Provided data: Begin
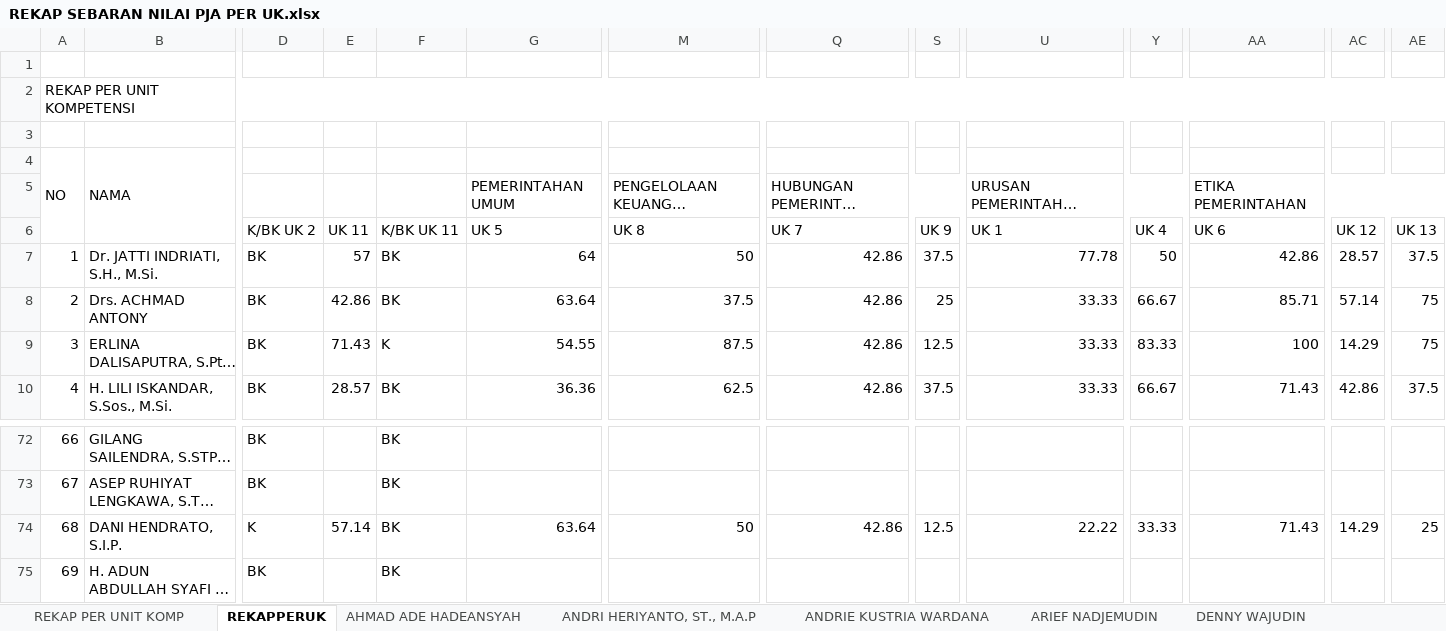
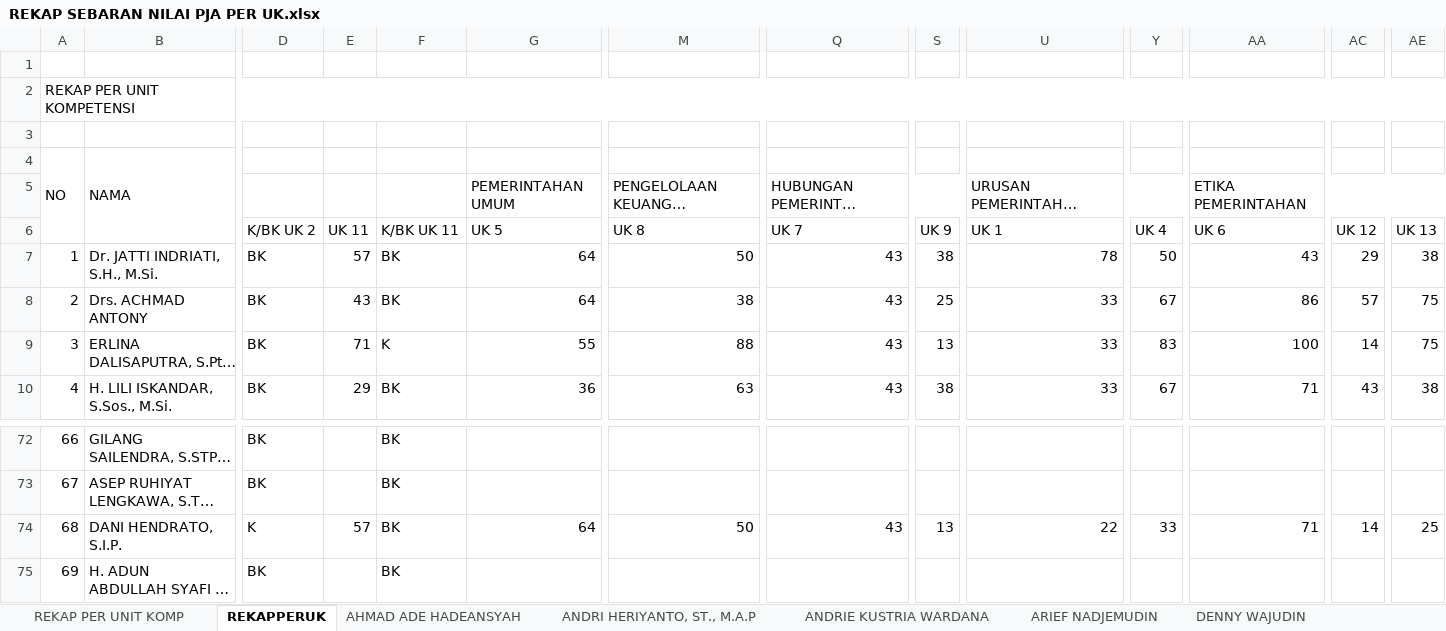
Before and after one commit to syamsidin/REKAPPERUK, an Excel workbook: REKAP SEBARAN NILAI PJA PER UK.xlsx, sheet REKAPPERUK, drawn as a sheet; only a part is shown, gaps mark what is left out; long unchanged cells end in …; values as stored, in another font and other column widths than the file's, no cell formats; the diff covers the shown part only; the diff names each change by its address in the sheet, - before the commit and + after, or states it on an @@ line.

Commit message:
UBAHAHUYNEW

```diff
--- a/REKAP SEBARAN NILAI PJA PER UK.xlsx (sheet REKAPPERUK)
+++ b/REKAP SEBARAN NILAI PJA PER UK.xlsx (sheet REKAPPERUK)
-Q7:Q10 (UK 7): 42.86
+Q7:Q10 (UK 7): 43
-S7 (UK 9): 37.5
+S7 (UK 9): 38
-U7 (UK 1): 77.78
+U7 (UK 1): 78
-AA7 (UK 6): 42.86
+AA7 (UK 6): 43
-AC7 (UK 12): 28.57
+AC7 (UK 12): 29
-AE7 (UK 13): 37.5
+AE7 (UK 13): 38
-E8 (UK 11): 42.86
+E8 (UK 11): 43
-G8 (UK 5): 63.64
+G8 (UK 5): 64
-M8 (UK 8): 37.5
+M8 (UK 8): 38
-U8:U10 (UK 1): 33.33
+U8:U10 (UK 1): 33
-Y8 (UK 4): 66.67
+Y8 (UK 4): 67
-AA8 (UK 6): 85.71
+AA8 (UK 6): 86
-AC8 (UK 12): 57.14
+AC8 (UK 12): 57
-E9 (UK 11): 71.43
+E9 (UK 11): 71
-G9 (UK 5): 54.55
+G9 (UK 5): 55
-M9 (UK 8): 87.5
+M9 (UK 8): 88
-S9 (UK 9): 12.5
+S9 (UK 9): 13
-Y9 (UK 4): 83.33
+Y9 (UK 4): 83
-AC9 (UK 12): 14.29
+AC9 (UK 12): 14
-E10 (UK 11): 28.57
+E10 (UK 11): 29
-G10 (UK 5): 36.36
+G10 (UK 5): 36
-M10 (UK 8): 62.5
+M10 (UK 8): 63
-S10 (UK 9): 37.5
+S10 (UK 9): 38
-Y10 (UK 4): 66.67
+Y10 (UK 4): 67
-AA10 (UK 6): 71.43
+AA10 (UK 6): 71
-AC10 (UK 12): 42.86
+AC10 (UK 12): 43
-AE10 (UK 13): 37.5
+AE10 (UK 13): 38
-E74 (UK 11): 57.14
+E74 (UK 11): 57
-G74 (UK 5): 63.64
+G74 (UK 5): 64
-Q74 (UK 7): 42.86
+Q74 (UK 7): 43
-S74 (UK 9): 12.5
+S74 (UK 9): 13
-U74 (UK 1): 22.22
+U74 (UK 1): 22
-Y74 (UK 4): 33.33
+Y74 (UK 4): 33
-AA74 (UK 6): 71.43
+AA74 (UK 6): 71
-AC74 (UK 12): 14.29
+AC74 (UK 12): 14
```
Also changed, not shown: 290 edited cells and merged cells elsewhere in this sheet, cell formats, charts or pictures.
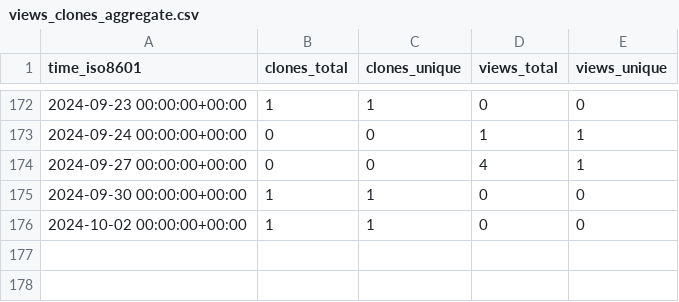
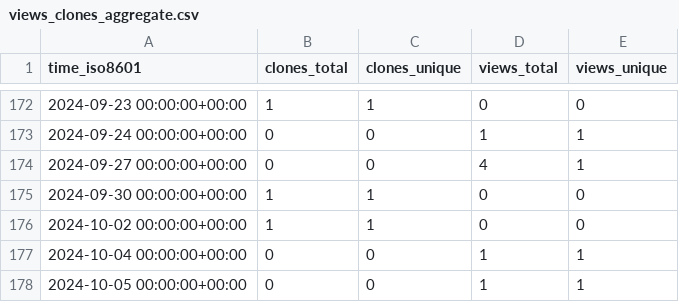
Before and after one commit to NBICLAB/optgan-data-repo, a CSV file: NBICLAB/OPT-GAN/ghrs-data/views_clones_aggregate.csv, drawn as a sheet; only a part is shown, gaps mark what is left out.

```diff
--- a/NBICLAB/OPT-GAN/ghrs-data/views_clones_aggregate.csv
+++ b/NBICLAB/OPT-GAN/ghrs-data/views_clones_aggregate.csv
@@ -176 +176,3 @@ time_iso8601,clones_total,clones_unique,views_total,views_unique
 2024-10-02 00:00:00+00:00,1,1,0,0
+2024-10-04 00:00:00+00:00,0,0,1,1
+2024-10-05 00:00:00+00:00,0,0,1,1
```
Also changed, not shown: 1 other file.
Provided data: End
Work task:
Each entry must be reproduced word for word, and any image among them left out.

Response box:
Before and after one commit to syamsidin/REKAPPERUK, an Excel workbook: REKAP SEBARAN NILAI PJA PER UK.xlsx, sheet REKAPPERUK, drawn as a sheet; only a part is shown, gaps mark what is left out; long unchanged cells end in …; values as stored, in another font and other column widths than the file's, no cell formats; the diff covers the shown part only; the diff names each change by its address in the sheet, - before the commit and + after, or states it on an @@ line.

Commit message:
UBAHAHUYNEW

```diff
--- a/REKAP SEBARAN NILAI PJA PER UK.xlsx (sheet REKAPPERUK)
+++ b/REKAP SEBARAN NILAI PJA PER UK.xlsx (sheet REKAPPERUK)
-Q7:Q10 (UK 7): 42.86
+Q7:Q10 (UK 7): 43
-S7 (UK 9): 37.5
+S7 (UK 9): 38
-U7 (UK 1): 77.78
+U7 (UK 1): 78
-AA7 (UK 6): 42.86
+AA7 (UK 6): 43
-AC7 (UK 12): 28.57
+AC7 (UK 12): 29
-AE7 (UK 13): 37.5
+AE7 (UK 13): 38
-E8 (UK 11): 42.86
+E8 (UK 11): 43
-G8 (UK 5): 63.64
+G8 (UK 5): 64
-M8 (UK 8): 37.5
+M8 (UK 8): 38
-U8:U10 (UK 1): 33.33
+U8:U10 (UK 1): 33
-Y8 (UK 4): 66.67
+Y8 (UK 4): 67
-AA8 (UK 6): 85.71
+AA8 (UK 6): 86
-AC8 (UK 12): 57.14
+AC8 (UK 12): 57
-E9 (UK 11): 71.43
+E9 (UK 11): 71
-G9 (UK 5): 54.55
+G9 (UK 5): 55
-M9 (UK 8): 87.5
+M9 (UK 8): 88
-S9 (UK 9): 12.5
+S9 (UK 9): 13
-Y9 (UK 4): 83.33
+Y9 (UK 4): 83
-AC9 (UK 12): 14.29
+AC9 (UK 12): 14
-E10 (UK 11): 28.57
+E10 (UK 11): 29
-G10 (UK 5): 36.36
+G10 (UK 5): 36
-M10 (UK 8): 62.5
+M10 (UK 8): 63
-S10 (UK 9): 37.5
+S10 (UK 9): 38
-Y10 (UK 4): 66.67
+Y10 (UK 4): 67
-AA10 (UK 6): 71.43
+AA10 (UK 6): 71
-AC10 (UK 12): 42.86
+AC10 (UK 12): 43
-AE10 (UK 13): 37.5
+AE10 (UK 13): 38
-E74 (UK 11): 57.14
+E74 (UK 11): 57
-G74 (UK 5): 63.64
+G74 (UK 5): 64
-Q74 (UK 7): 42.86
+Q74 (UK 7): 43
-S74 (UK 9): 12.5
+S74 (UK 9): 13
-U74 (UK 1): 22.22
+U74 (UK 1): 22
-Y74 (UK 4): 33.33
+Y74 (UK 4): 33
-AA74 (UK 6): 71.43
+AA74 (UK 6): 71
-AC74 (UK 12): 14.29
+AC74 (UK 12): 14
```
Also changed, not shown: 290 edited cells and merged cells elsewhere in this sheet, cell formats, charts or pictures.
Before and after one commit to NBICLAB/optgan-data-repo, a CSV file: NBICLAB/OPT-GAN/ghrs-data/views_clones_aggregate.csv, drawn as a sheet; only a part is shown, gaps mark what is left out.

```diff
--- a/NBICLAB/OPT-GAN/ghrs-data/views_clones_aggregate.csv
+++ b/NBICLAB/OPT-GAN/ghrs-data/views_clones_aggregate.csv
@@ -176 +176,3 @@ time_iso8601,clones_total,clones_unique,views_total,views_unique
 2024-10-02 00:00:00+00:00,1,1,0,0
+2024-10-04 00:00:00+00:00,0,0,1,1
+2024-10-05 00:00:00+00:00,0,0,1,1
```
Also changed, not shown: 1 other file.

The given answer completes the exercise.